Negative thoughts can become background noise. Like the sirens that you hear so often, you no longer notice them. In the worst cases, these negative thoughts can morph into deeply held self-beliefs. For example, if you failed a test or lost your job, some distorted, negative thoughts that may come up can include: “I failed because I’m not smart enough,” or “I’ll never find another job again.” Just because you think it—and feel it—does not make it true. Our job is to catch these thoughts before they take over and then to defy them.
4. Defy the triggering thought. One of depression’s greatest strengths is telling lies. Do not believe them.
Once you have identified the negative thought, challenge its validity. For example, when you tell yourself, “I’ll never find another job again,” ask yourself: How do you know that? You cannot predict the future. Or to, “I’m not smart enough,” you can respond by identifying evidence against this, such as all of the times you did well or listing all of your achievements thus far.
Also, be careful about generalizing. Just because you lost one job, or you failed one test, does not translate to never getting any job, or failing every test you ever take. No matter what depression tells you!
5. Come back to the present. When depression has you in its powerful grip, rational thought can be a challenge.

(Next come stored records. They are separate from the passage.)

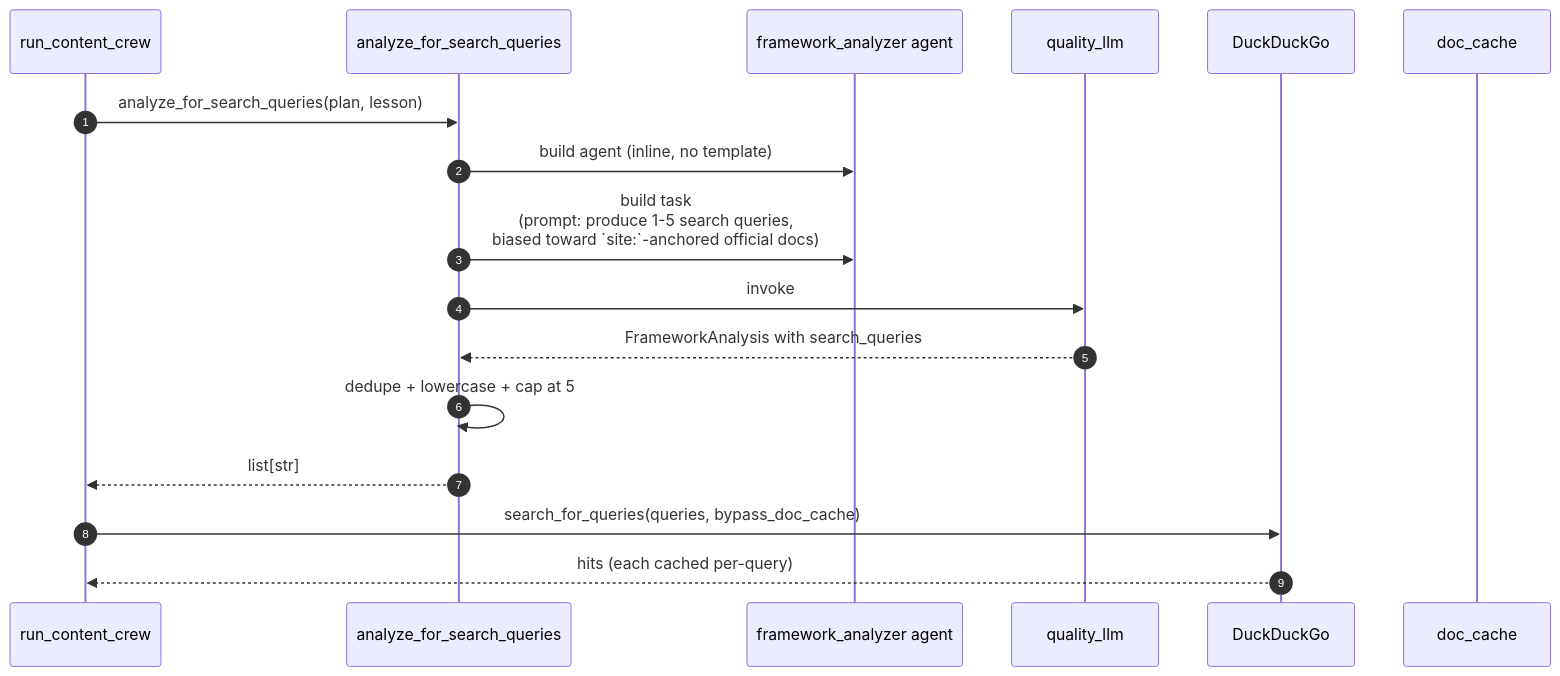
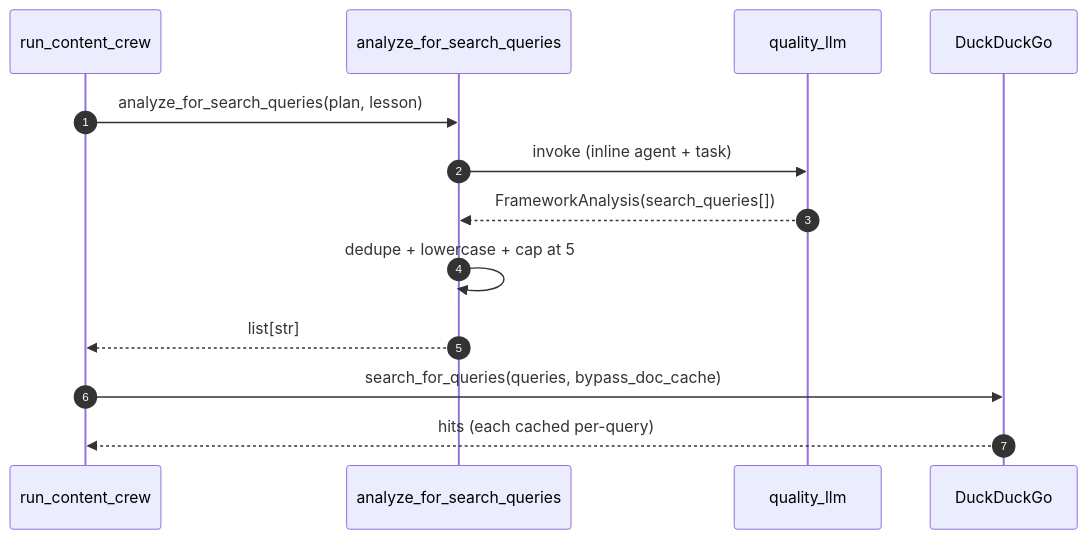
The third of 3 diagrams in diagrams/ai/03-services-and-crews.md (Dockdep/LessonHub), drawn with Mermaid before and after one commit. The commit also changed other lines of this file and 36 other files, not shown here.

````diff
--- a/diagrams/ai/03-services-and-crews.md
+++ b/diagrams/ai/03-services-and-crews.md
@@ -104,20 +77,16 @@
 ```mermaid
 sequenceDiagram
   autonumber
   participant Crew as run_content_crew
   participant FA as analyze_for_search_queries
-  participant FAA as framework_analyzer agent
   participant LLM as quality_llm
   participant DDG as DuckDuckGo
-  participant Cache as doc_cache
 
   Crew->>FA: analyze_for_search_queries(plan, lesson)
-  FA->>FAA: build agent (inline, no template)
-  FA->>FAA: build task<br/>(prompt: produce 1-5 search queries,<br/>biased toward `site:`-anchored official docs)
-  FA->>LLM: invoke
-  LLM-->>FA: FrameworkAnalysis with search_queries
+  FA->>LLM: invoke (inline agent + task)
+  LLM-->>FA: FrameworkAnalysis(search_queries[])
   FA->>FA: dedupe + lowercase + cap at 5
   FA-->>Crew: list[str]
   Crew->>DDG: search_for_queries(queries, bypass_doc_cache)
   DDG-->>Crew: hits (each cached per-query)
 ```
````
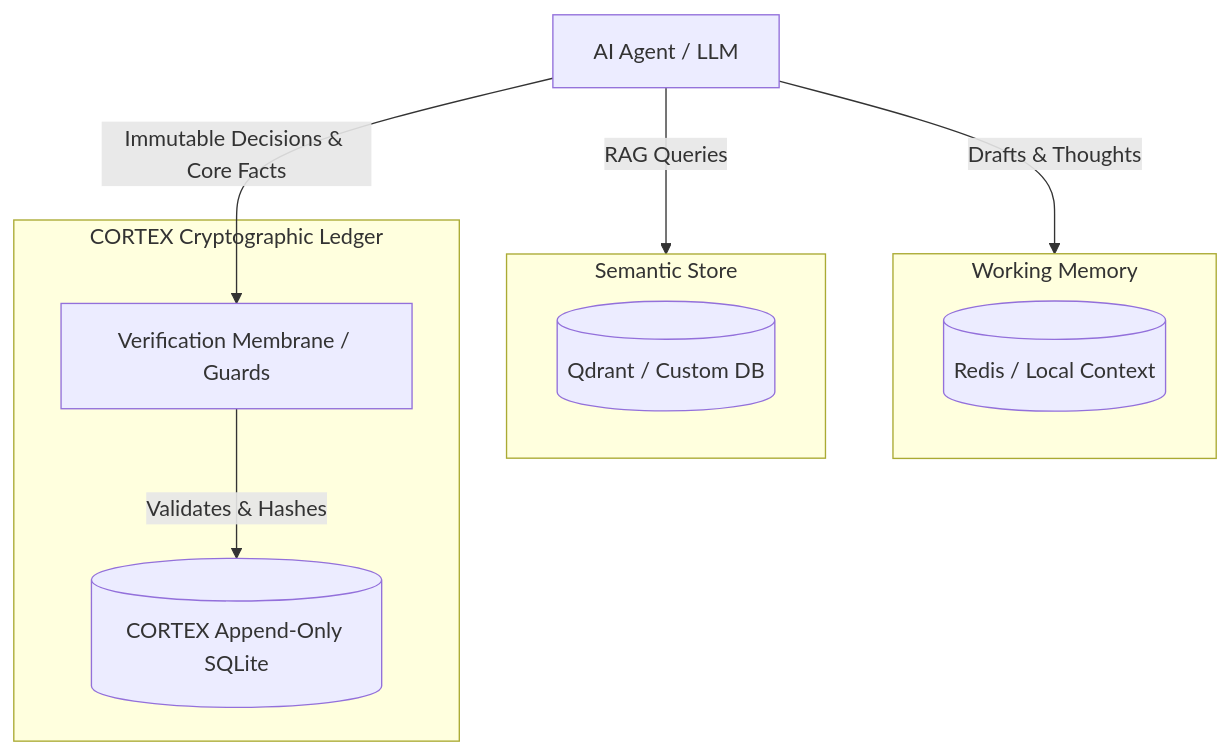
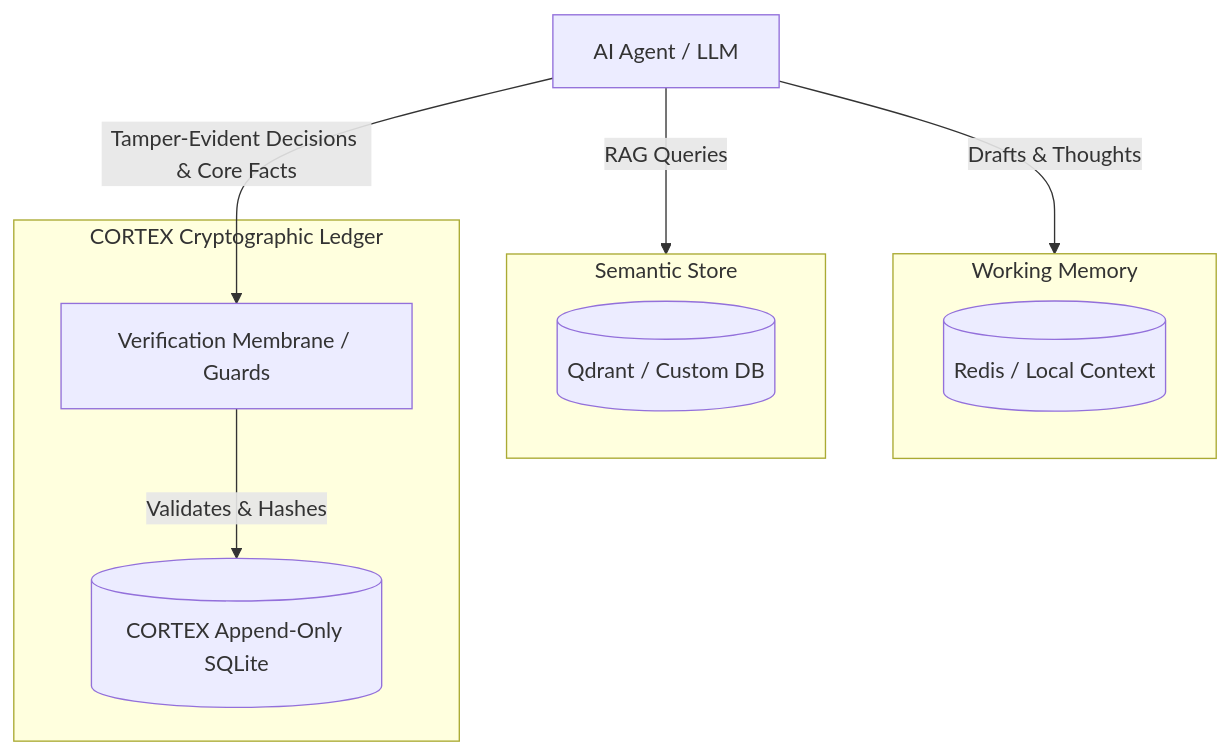
One commit to borjamoskv/babylon-60 changed the diagram in docs/integration_stacks.md. Above: the diagram before and after it, drawn with Mermaid. The commit also changed 106 other files, not shown here.

````diff
--- a/docs/integration_stacks.md
+++ b/docs/integration_stacks.md
@@ -12,19 +12,19 @@
 ```mermaid
 flowchart TD
     Agent[AI Agent / LLM]
     subgraph L1 [Working Memory]
         Redis[(Redis / Local Context)]
     end
     subgraph L2 [Semantic Store]
         VectorDB[(Qdrant / Custom DB)]
     end
     subgraph L3 [CORTEX Cryptographic Ledger]
         Membrane[Verification Membrane / Guards]
         SQLite[(CORTEX Append-Only SQLite)]
     end
 
     Agent -->|Drafts & Thoughts| L1
     Agent -->|RAG Queries| L2
-    Agent -->|Immutable Decisions & Core Facts| Membrane
+    Agent -->|Tamper-Evident Decisions & Core Facts| Membrane
     Membrane -->|Validates & Hashes| SQLite
 ```
````
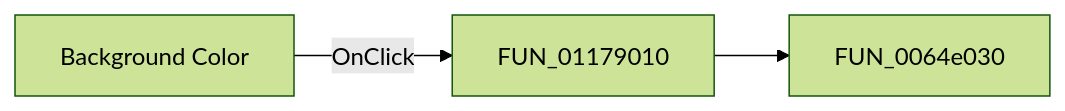
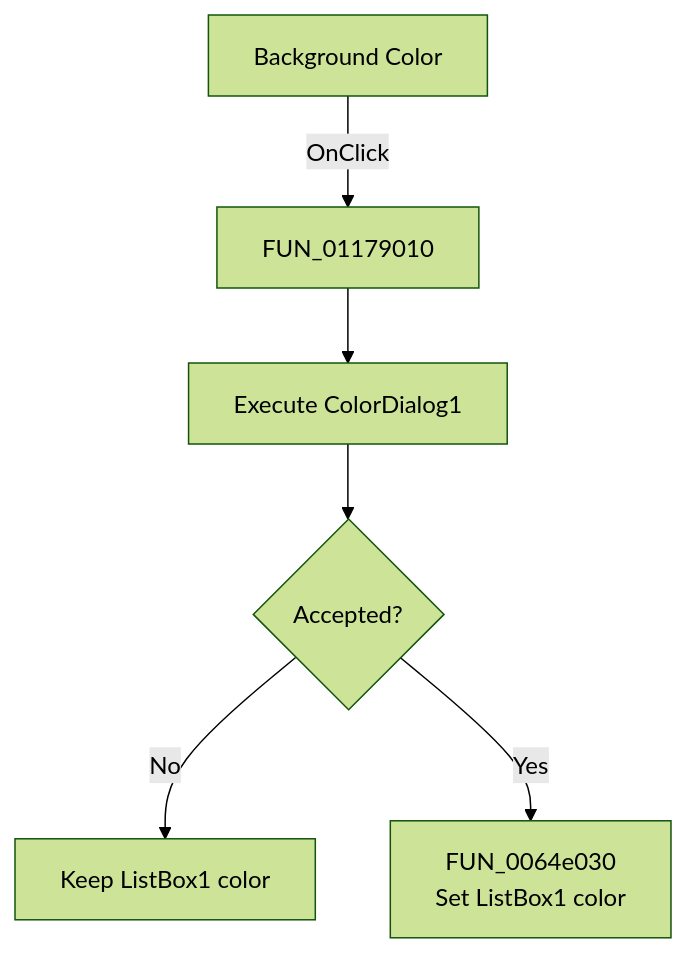
One commit to MovGP0/TIARA changed the diagram in docs/ui-controls/response-form1/backcolor1-0fb62e0d36.md. Above: the diagram before and after it, drawn with Mermaid (forest theme). The commit also changed other lines of this file and 1062 other files, not shown here.

````diff
--- a/docs/ui-controls/response-form1/backcolor1-0fb62e0d36.md
+++ b/docs/ui-controls/response-form1/backcolor1-0fb62e0d36.md
@@ -27,5 +27,8 @@
 ```mermaid
-flowchart LR
+flowchart TD
     control["Background Color"] -->|OnClick| handler["FUN_01179010"]
-    handler --> call1["FUN_0064e030"]
+    handler --> dialog["Execute ColorDialog1"]
+    dialog --> accepted{"Accepted?"}
+    accepted -->|No| keep["Keep ListBox1 color"]
+    accepted -->|Yes| apply["FUN_0064e030<br/>Set ListBox1 color"]
 ```
````
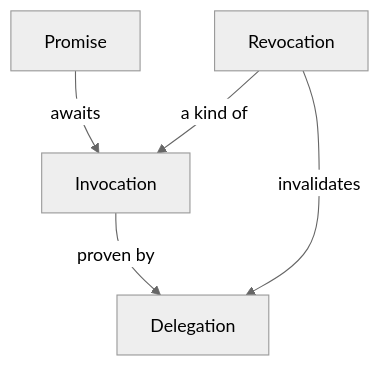
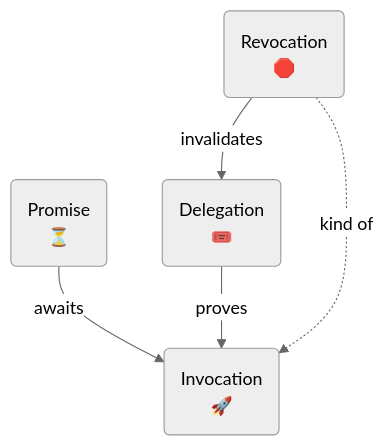
One commit to michielbdejong/spec changed the first of 6 diagrams in README.md. Above: the diagram before and after it, drawn with Mermaid (neutral theme). The commit also changed other lines of this file, not shown here.

Commit message:
Better diagram

````diff
--- a/README.md
+++ b/README.md
@@ -134,15 +134,16 @@
 ``` mermaid
 flowchart TD
-    rev[Revocation]
-    inv[Invocation]
-    del[Delegation]
-    prm[Promise]
+    prm(Promise\n⏳)
+    inv(Invocation\n🚀)
+    del(Delegation\n🎟️)
+    rev(Revocation\n🛑)
 
     prm -->|awaits| inv
-    rev -->|a kind of| inv -->|proven by| del
+    del -->|proves| inv
+    rev -.->|kind of| inv
     rev -->|invalidates| del
 
     click del href "https://github.com/ucan-wg/delegation" "UCAN Delegation Spec"
     click inv href "https://github.com/ucan-wg/invocation" "UCAN Invocation Spec"
     click rev href "https://github.com/ucan-wg/revocation" "UCAN Revocation Spec"
 ```
````
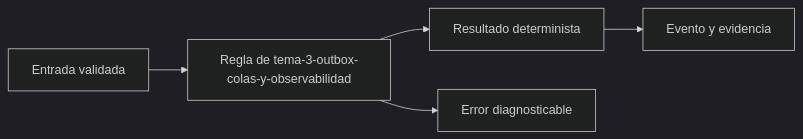
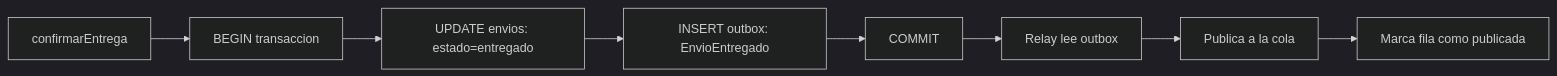
One commit to NICORUIZ93/Academia_Floci changed the sixth of 6 diagrams in web/public/content/rutaflow/modulo-2.md. Above: the diagram before and after it, drawn with Mermaid (dark theme). The commit also changed other lines of this file and 56 other files, not shown here.

````diff
--- a/web/public/content/rutaflow/modulo-2.md
+++ b/web/public/content/rutaflow/modulo-2.md
@@ -222,7 +326,10 @@
 ```mermaid
 flowchart LR
-  A[Entrada validada] --> B[Regla de tema-3-outbox-colas-y-observabilidad]
-  B --> C[Resultado determinista]
-  C --> D[Evento y evidencia]
-  B --> E[Error diagnosticable]
+  A[confirmarEntrega] --> B[BEGIN transaccion]
+  B --> C[UPDATE envios: estado=entregado]
+  C --> D[INSERT outbox: EnvioEntregado]
+  D --> E[COMMIT]
+  E --> F[Relay lee outbox]
+  F --> G[Publica a la cola]
+  G --> H[Marca fila como publicada]
 ```
````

Often, the emotional part of the brain (the limbic system) can take over the more evolved part (the prefrontal cortex) that controls cognitive functions such as rational thought.
Here is where mindfulness comes in. This does not mean you have to sit and meditate for 20 minutes (although practicing meditation is one of the best ways to cultivate mindfulness). It can be as simple as catching a negative thought and immediately shifting the focus to something physical in the present, such as your breath or the sounds or smells around you. More than just a buzzword, mindfulness is something that will serve you throughout your life.
6. Get lost in a good movie. Every once in a while, we all need to get out of our heads. In a non-destructive way, of course. Watching a good movie is one of those ways. Choose a comedy or at least an uplifting film—no tearjerkers. Below I have included just a few examples of funny and/or lighthearted movies that you can add to your toolbox for fighting depression:
A Fish Called Wanda
When Harry Met Sally
Crazy Rich Asians
There’s Something About Mary
Meet the Parents
Waiting for Guffman
The King of Comedy
All of Me
If you are having suicidal thoughts, please call the National Suicide Prevention Lifeline 1-800-273-TALK(8255). Crisis counselors are available 24 hours a day, seven days a week.
This article was originally published on Psychology Today.